## ASSIGNMENT
Repeat each entry as written and leave the images out of the copy.

**** DATA SHOWN

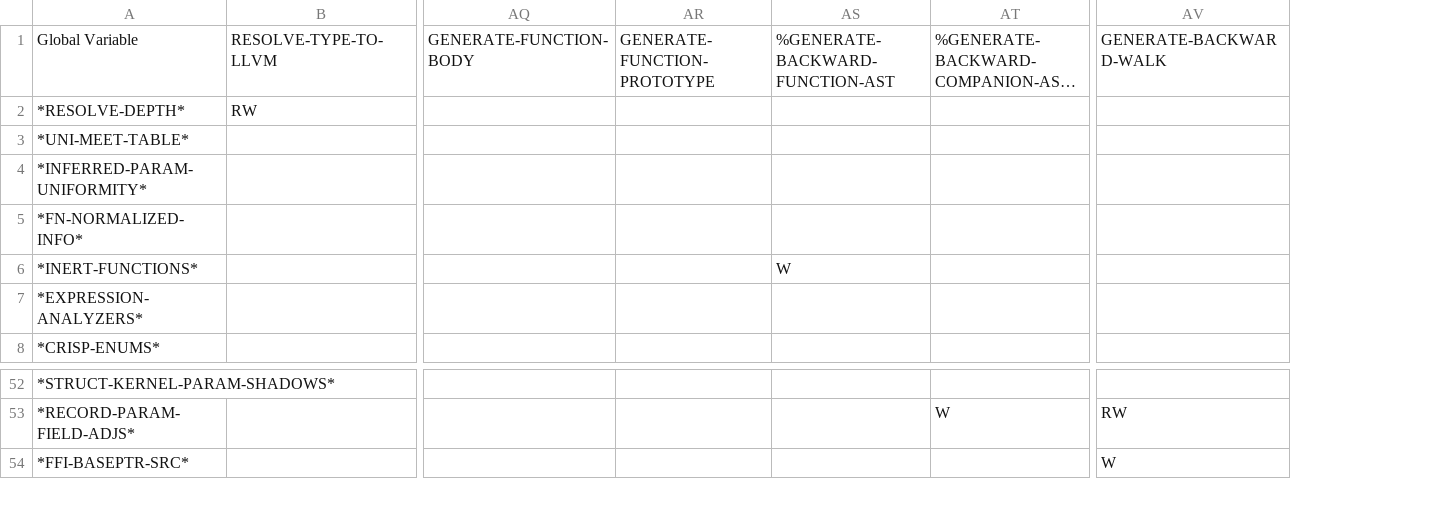
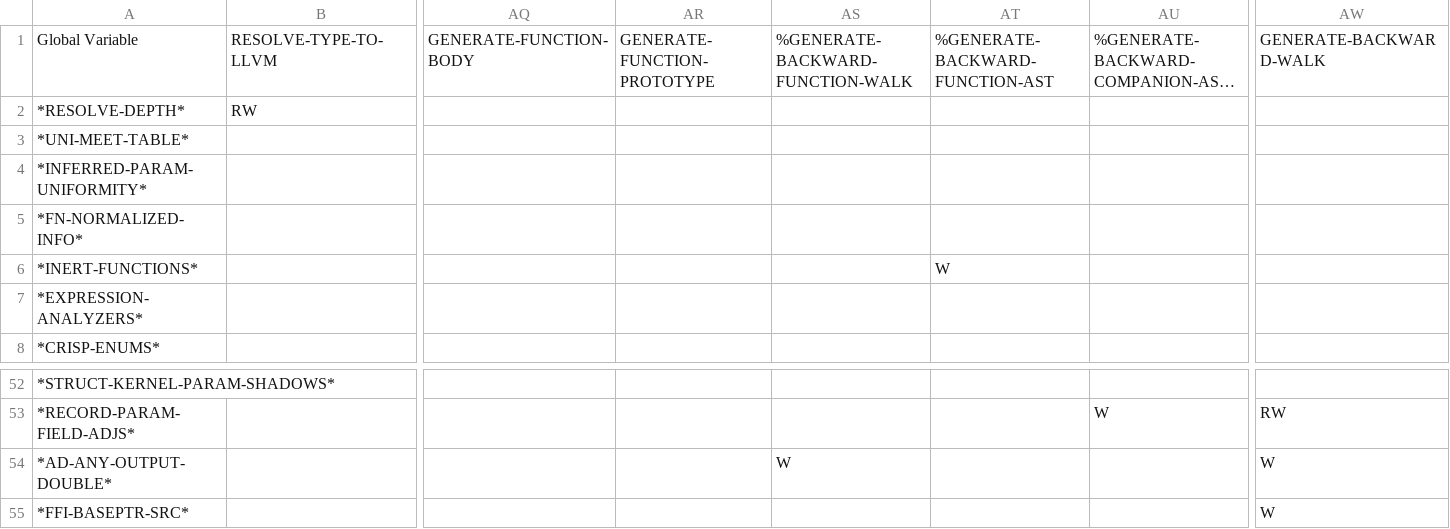
Before and after one commit to cperkinscperkins/crisp, a CSV file: docs/globals_matrix_writes.csv, drawn as a sheet; only a part is shown, gaps mark what is left out; long unchanged cells end in …; rows hold the shown columns only; the diff names each change by its address in the sheet, - before the commit and + after, or states it on an @@ line.

```diff
--- a/docs/globals_matrix_writes.csv
+++ b/docs/globals_matrix_writes.csv
+column AS, row 1: %GENERATE-BACKWARD-FUNCTION-WALK
+row 54: *AD-ANY-OUTPUT-DOUBLE* |  |  |  | W |  |  | W
```
Also changed, not shown: docs/globals_matrix.csv, docs/ideal_001_status.csv, 40 other files.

********

## SOLUTION TO THE EXERCISE
Before and after one commit to cperkinscperkins/crisp, a CSV file: docs/globals_matrix_writes.csv, drawn as a sheet; only a part is shown, gaps mark what is left out; long unchanged cells end in …; rows hold the shown columns only; the diff names each change by its address in the sheet, - before the commit and + after, or states it on an @@ line.

```diff
--- a/docs/globals_matrix_writes.csv
+++ b/docs/globals_matrix_writes.csv
+column AS, row 1: %GENERATE-BACKWARD-FUNCTION-WALK
+row 54: *AD-ANY-OUTPUT-DOUBLE* |  |  |  | W |  |  | W
```
Also changed, not shown: docs/globals_matrix.csv, docs/ideal_001_status.csv, 40 other files.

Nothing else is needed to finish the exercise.